Content revision data:
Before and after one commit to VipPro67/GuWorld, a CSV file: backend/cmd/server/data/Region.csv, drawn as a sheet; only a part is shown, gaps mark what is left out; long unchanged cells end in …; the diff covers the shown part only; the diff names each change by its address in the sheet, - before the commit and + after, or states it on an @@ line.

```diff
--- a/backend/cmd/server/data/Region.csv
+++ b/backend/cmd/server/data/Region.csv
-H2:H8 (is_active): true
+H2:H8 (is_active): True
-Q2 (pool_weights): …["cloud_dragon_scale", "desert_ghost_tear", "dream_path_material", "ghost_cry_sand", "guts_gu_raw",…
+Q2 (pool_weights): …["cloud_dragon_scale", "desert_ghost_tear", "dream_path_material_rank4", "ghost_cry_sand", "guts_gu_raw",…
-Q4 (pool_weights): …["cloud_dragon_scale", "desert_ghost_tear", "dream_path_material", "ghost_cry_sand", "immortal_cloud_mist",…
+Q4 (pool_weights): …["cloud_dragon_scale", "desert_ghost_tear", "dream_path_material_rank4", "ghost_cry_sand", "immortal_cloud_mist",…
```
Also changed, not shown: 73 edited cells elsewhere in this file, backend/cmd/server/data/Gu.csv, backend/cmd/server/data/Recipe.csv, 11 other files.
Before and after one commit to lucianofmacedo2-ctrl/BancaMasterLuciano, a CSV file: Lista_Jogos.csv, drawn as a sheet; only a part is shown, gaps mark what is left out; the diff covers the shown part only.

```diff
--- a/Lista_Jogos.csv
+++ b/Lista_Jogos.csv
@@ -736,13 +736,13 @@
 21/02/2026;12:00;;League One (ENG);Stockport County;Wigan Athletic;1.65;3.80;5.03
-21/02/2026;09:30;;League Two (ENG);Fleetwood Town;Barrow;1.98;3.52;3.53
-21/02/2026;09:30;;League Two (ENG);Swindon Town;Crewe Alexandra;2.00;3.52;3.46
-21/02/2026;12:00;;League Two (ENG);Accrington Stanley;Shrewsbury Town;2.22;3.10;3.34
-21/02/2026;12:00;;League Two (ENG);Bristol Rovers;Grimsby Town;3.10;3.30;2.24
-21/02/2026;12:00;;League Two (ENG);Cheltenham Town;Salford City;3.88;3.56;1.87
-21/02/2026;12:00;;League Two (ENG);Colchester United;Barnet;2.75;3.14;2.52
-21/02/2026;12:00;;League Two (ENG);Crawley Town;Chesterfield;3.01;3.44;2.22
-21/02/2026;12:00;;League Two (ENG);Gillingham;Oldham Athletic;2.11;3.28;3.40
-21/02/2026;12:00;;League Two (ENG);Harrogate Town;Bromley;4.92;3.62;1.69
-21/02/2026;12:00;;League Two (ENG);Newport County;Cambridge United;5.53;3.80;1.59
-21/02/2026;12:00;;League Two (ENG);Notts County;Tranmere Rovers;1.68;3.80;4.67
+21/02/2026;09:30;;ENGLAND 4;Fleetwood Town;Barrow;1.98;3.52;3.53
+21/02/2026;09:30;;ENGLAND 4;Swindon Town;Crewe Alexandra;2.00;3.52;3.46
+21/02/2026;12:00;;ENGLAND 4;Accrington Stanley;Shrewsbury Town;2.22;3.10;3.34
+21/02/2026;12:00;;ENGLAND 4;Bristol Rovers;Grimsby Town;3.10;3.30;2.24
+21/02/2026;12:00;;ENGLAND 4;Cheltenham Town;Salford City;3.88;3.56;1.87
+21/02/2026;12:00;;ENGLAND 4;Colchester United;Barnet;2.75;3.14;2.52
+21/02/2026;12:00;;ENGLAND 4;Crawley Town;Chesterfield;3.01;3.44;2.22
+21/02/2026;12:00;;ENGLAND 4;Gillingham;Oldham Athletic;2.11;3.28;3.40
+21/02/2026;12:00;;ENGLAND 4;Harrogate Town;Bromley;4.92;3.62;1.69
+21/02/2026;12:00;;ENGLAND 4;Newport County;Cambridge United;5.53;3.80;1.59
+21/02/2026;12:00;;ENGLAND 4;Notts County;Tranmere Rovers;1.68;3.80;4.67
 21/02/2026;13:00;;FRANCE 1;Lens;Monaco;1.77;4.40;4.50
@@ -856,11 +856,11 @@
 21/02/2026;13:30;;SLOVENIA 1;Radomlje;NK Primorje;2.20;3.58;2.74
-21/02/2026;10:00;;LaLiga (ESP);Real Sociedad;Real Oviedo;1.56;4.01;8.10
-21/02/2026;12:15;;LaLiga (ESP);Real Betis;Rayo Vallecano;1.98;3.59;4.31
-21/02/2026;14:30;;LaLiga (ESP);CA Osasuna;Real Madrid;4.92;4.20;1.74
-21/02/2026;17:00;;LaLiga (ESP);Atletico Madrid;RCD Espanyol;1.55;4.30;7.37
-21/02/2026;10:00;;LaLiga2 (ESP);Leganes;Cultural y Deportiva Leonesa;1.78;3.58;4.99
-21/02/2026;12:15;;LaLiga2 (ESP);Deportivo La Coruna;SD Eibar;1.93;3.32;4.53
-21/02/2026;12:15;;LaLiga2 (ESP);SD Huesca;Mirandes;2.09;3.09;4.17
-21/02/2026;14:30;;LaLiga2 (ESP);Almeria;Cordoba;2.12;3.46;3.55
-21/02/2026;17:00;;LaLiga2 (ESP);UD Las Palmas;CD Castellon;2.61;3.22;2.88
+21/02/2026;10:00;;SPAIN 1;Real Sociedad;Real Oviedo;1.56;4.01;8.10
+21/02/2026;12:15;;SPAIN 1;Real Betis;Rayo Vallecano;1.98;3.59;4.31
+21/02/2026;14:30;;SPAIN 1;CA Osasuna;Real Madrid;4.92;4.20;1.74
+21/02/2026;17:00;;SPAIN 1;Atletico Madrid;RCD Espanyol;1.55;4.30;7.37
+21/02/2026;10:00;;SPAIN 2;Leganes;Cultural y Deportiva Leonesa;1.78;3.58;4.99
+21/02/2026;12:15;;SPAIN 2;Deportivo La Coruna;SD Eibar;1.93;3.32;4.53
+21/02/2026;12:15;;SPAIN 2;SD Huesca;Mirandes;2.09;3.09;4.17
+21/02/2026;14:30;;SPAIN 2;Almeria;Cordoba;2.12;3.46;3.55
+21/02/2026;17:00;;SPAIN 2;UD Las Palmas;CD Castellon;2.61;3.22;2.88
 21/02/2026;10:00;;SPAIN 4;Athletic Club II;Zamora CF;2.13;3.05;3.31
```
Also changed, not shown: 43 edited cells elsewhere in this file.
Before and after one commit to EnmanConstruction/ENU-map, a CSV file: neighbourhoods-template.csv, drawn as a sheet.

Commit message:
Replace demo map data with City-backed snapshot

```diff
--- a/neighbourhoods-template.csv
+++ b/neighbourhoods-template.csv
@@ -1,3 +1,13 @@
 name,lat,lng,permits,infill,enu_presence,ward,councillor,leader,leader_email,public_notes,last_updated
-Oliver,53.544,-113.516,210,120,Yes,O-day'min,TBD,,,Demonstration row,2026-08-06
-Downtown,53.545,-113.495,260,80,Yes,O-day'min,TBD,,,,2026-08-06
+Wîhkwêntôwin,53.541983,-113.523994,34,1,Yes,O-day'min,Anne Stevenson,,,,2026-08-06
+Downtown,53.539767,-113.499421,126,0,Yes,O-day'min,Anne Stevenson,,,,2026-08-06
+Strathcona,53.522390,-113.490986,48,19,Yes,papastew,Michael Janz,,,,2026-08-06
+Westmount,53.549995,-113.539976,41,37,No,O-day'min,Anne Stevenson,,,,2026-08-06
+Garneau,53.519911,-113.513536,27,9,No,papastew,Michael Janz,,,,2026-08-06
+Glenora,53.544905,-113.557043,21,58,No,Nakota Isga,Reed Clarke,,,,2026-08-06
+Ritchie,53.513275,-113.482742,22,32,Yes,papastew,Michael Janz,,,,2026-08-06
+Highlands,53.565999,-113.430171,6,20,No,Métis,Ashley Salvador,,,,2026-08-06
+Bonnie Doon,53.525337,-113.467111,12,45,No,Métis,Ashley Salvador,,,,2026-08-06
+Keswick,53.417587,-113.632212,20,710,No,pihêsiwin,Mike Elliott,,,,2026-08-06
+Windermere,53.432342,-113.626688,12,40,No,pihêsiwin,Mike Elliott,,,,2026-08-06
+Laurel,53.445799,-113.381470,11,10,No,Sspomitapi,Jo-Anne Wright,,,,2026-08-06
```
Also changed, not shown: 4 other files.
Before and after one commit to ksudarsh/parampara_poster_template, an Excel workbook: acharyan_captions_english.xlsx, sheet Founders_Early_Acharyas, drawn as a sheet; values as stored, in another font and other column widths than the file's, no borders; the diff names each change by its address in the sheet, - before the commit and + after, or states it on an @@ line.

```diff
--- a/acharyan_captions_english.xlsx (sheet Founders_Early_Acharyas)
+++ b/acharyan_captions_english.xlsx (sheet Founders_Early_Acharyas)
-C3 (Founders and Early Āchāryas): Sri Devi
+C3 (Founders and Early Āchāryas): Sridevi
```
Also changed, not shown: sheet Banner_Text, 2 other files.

TASK TO CARRY OUT. Every line with "files" in it should be copied from the entries.

RESULT.
Also changed, not shown: 73 edited cells elsewhere in this file, backend/cmd/server/data/Gu.csv, backend/cmd/server/data/Recipe.csv, 11 other files.
Also changed, not shown: 4 other files.
Also changed, not shown: sheet Banner_Text, 2 other files.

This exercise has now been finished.